No, today I made challah.
Back in the day when I lived in a house with a big kitchen, I baked bread all the time. The small condo kitchen is not the best environment for bread-making. Still, I had the urge.
Milk, butter and sugar were mixed together and brought to a boil.
After cooling, I added yeast, which thankfully I did not kill by putting it in the liquid when it was too hot.
Eggs are ready to be added along with salt.
And flour and Presto! Bread dough!
(That’s my trusty 1982 commercial-size Cuisinart. It’s still working after all these years.)
The dough is ready for it’s first rise.
Well, lookie here. It rose.
I shaped it into loaves and set it to rise again. That’s cornmeal sprinkled on the baking sheet to keep the loaves from sticking.

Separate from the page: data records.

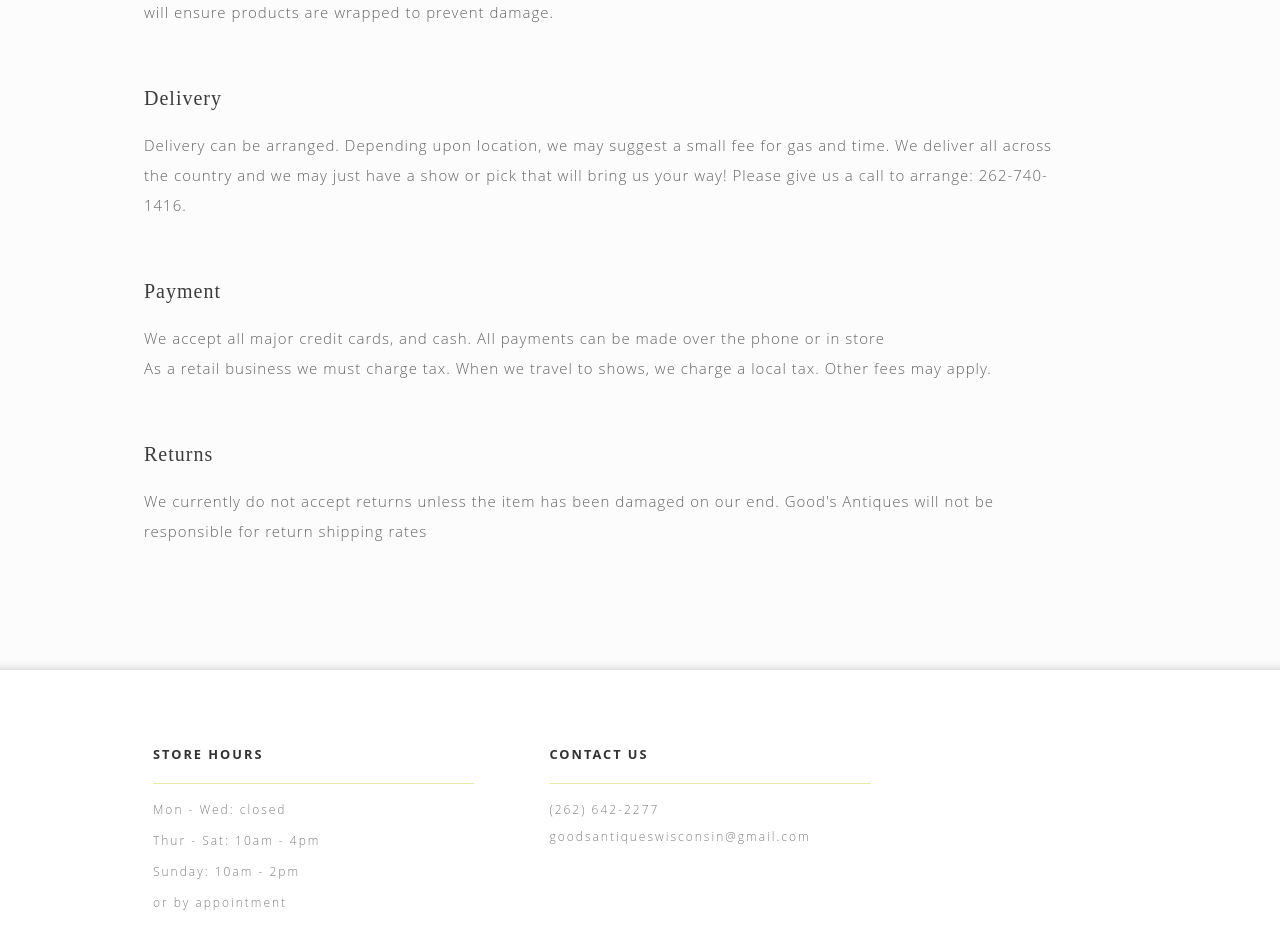
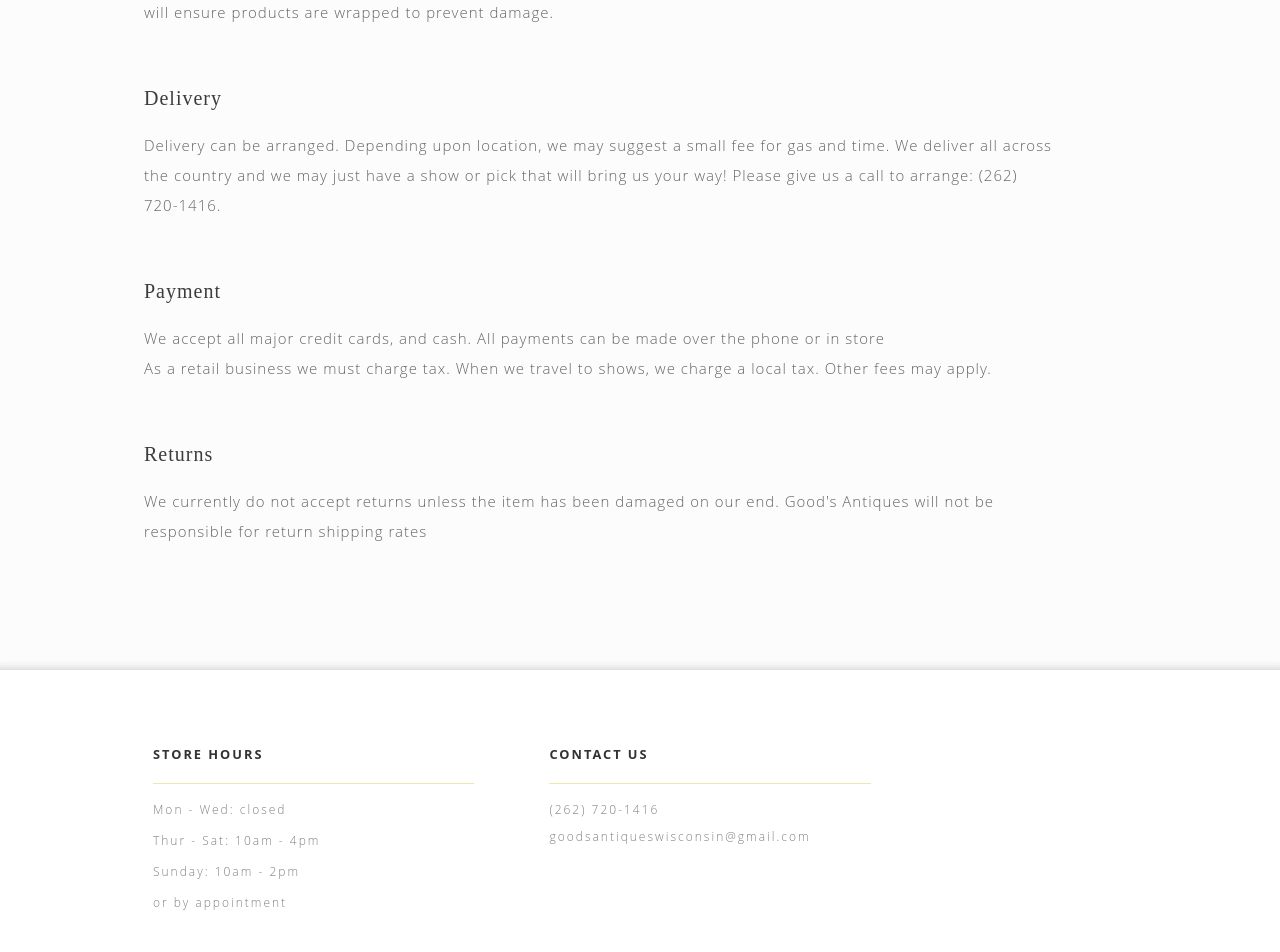
Before and after one commit to amcon/goods_antiques_full, a React app: page /buy in a window 1280 px wide. Shown: the part 780-1732 px from the top of the page. Built offline with nearby package versions, Linux system fonts and the light colour scheme; no server answers; the HTML template or start-up script is replaced by a standard one; what google-maps-react would draw is missing.

Commit message:
new phone number

```diff
--- a/src/components/App/Footer/Footer.jsx
+++ b/src/components/App/Footer/Footer.jsx
@@ -12,7 +12,7 @@ const Footer = () => (
     </div>
     <div className="footer-section">
       <h3>CONTACT US</h3>
-      <p>(262) 642-2277</p>
+      <p>(262) 720-1416</p>
       <a href="mailto:goodsantiqueswisconsin@gmail.com?Subject=After%20Visiting%20Your%20Website..." target="_blank">goodsantiqueswisconsin@gmail.com</a>
     </div>
     <div className="footer-section">
--- a/src/components/App/Main/Home/Home.jsx
+++ b/src/components/App/Main/Home/Home.jsx
@@ -6,7 +6,7 @@ const Home = () => (
   <div className="home">
     <div className="home-info">
       <h1>VISIT OUR SHOWROOM TODAY</h1>
-      <p>3066 Main Street<br />East Troy, WI 53155<br />(262) 642-2277</p>
+      <p>3066 Main Street<br />East Troy, WI 53155<br />(262) 720-1416</p>
       <Link to='/store' className="serif">GALLERY</Link>
     </div>
   </div>
--- a/src/components/App/Main/OneProduct/Buy/Buy.jsx
+++ b/src/components/App/Main/OneProduct/Buy/Buy.jsx
@@ -21,7 +21,7 @@ class Buy extends React.Component {
           <h2 className="serif">Delivery</h2>
           <p>Delivery can be arranged. Depending upon location, we may suggest a small fee for gas and time.
           We deliver all across the country and we may just have a show or pick that will bring us your way!
-          Please give us a call to arrange: 262-740-1416.</p>
+          Please give us a call to arrange: (262) 720-1416.</p>
           <h2 className="serif">Payment</h2>
           <p>We accept all major credit cards, and cash. All payments can be made over the phone or in store<br />
           As a retail business we must charge tax. When we travel to shows, we charge a local tax. Other fees may apply. </p>
```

Before baking, I painted the loaves with an egg wash.
Ta-da! Loaves accompli!
I use the challah recipe from The Silver Palate Cookbook. The only change I make is to add some saffron to the milk when boiling it. This is the recipe I’ve always used and have always loved it.
So . . . why did I make challah?
So we could use it to make French Toast! Yum! 🙂
I was on a “baking high” after the success of the challah so I quickly whipped up a batch of cornbread, to be used for the cornbread stuffing that will accompany our turkey on Thursday. Not roasted in the turkey though. I’m not a fan of the “in-bird” stuffing. My turkey will be roasted with an assortment of herbs and onions in the body cavity.
The cornbread recipe I use is documented here, in a blog entry on November 20 of last year. Freaky, what? I was making cornbread exactly one year ago. For the stuffing, I omit the sugar from the recipe.
Tomorrow . . . pumpkin pie!
But wait — this is still a knitting blog, so I’ll answer a couple of questions from yesterday’s post.
What is the deciding factor in whether you use a size 1 or size 2 for your socks?
For fingering weight sock yarns I always use a size 0 needle (2mm). The only exception is if I’m doing a cabled sock, I’ll go up a needle size for the cabled part.
I started a pair of toe up socks with your generic pattern and Judy’s magic cast-on. Do you use this cast-on? How many stitches do you start with? I started with 12 but the toe looks a little too small. Yours look normal so I am curious what you do.
Yes! I always use Judy’s Magic Cast-on — it’s my very favorite cast on. If you haven’t tried it for your toe-up socks, I strongly urge you to give it a whirl.
I start with about half the total number of stitches for my sock. For example, if I’m doing a 64-stitch sock, I’ll cast on 32 stitches — 16 on each needle. I think 12 on each needle would make the toe too pointy for my liking. But your mileage may vary!
Look at me! I’m adorable!